Investigations on Pre-chamber Ignition Device Using Experimental and Numerical Approaches 2019-01-2163
Nowadays Spark Ignition (SI) engine efficiency is mainly limited by abnormal combustion (knock) and stability issues at high dilution rate (both EGR and air). Increasing the combustion velocity is a relevant way to overcome these limitations. Main strategy to increase the combustion velocity is to enhance the flow motion in the cylinder (tumble motion) in order to increase the turbulence during the combustion. Such approach is mainly performed by working on intake port design which lead to engine volumetric efficiency penalties.
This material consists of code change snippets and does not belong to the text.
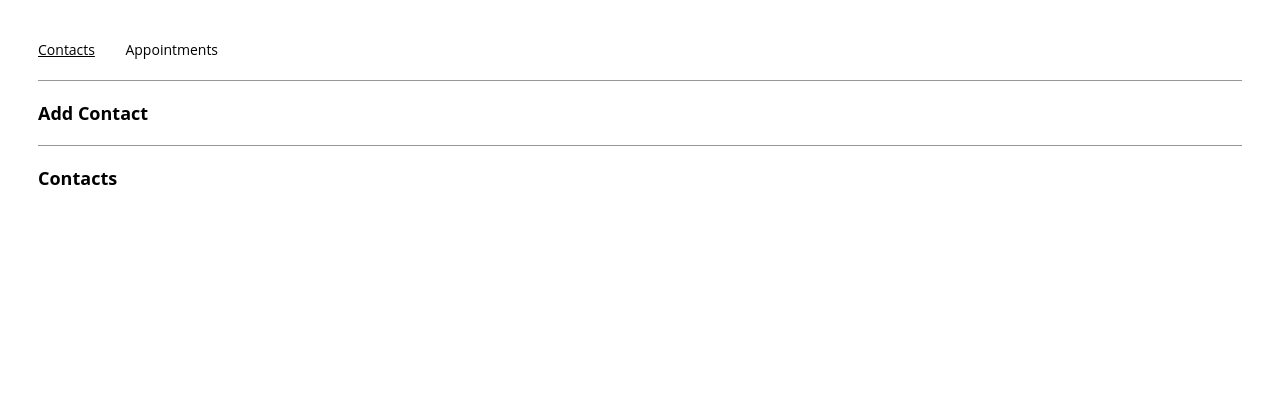
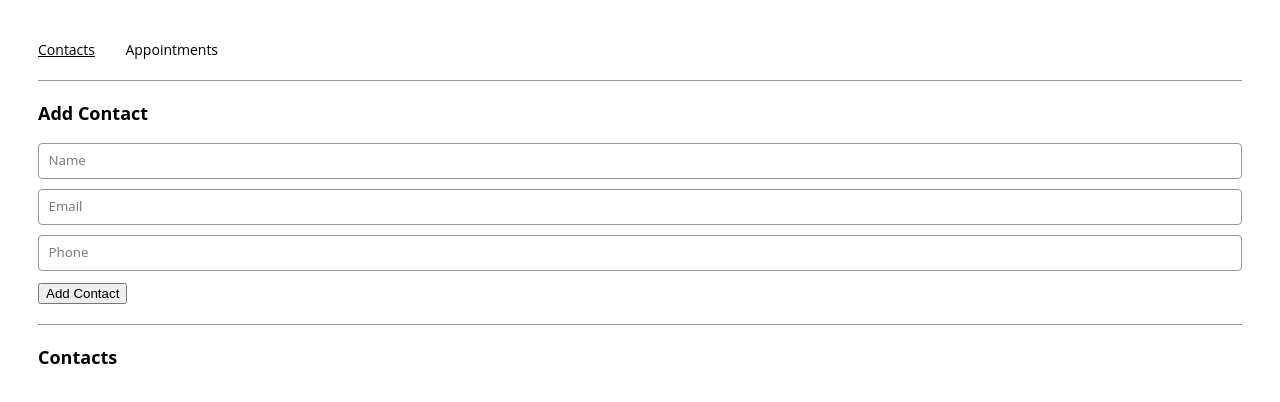
Before and after one commit to jeffbalagosa/appointment-planner, a React (Create React App) app: page /contacts in a window 1280 px wide. Shown: the top 402 px of the page. Built offline with nearby package versions, Linux system fonts and the light colour scheme.

Commit message:
Add handlers.  Build out form and inputs in render.

```diff
--- a/src/components/contactForm/ContactForm.js
+++ b/src/components/contactForm/ContactForm.js
@@ -1,15 +1,40 @@
 import React from "react";
 
-export const ContactForm = ({
-  name,
-  setName,
-  phone,
-  setPhone,
-  email,
-  setEmail,
-  handleSubmit
-}) => {
+export const ContactForm = (props) => {
+  const handleNameChange = (event) => {
+    props.setName(event.target.value);
+  };
+
+  const handleEmailChange = (event) => {
+    props.setEmail(event.target.value);
+  };
+
+  const handlePhoneChange = (event) => {
+    props.setPhone(event.target.value);
+  };
+
   return (
-    ContactForm
+    <form onSubmit={props.handleSubmit}>
+      <input
+        type="text"
+        placeholder="Name"
+        value={props.name}
+        onChange={handleNameChange}
+      />
+      <input
+        type="email"
+        placeholder="Email"
+        value={props.email}
+        onChange={handleEmailChange}
+      />
+      <input
+        type="tel"
+        placeholder="Phone"
+        value={props.phone}
+        onChange={handlePhoneChange}
+        pattern="[0-9]{3}-[0-9]{3}-[0-9]{4}"
+      />
+      <button type="submit">Add Contact</button>
+    </form>
   );
 };
```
Another approach to increase the combustion velocities is to have multiple ignition kernels in the chamber. This can be obtained thanks to Turbulent Jet Ignition (TJI) which uses a pre-chamber to spread the initial flame kernel throughout the combustion chamber. To achieve pre-chamber optimization a deep understanding of the complex phenomena involved in TJI as well as validated numerical tools is required. The present paper aims at providing such understanding using both numerical simulations and experimental investigations. First, dedicated experimental methodology is deployed on an optical engine providing a characterization of the flame jets depending on the pre-chamber geometry. Then, the numerical 3D CFD tool is setup to model these experimental configurations and then used to bring additional information on the breathing mechanisms of the pre-chamber. Finally, experiments are conducted on a single cylinder SI engine, replacing the conventional spark plug by a pre-chamber. The contribution of this ignition device to the improvements of engine efficiency is evaluated.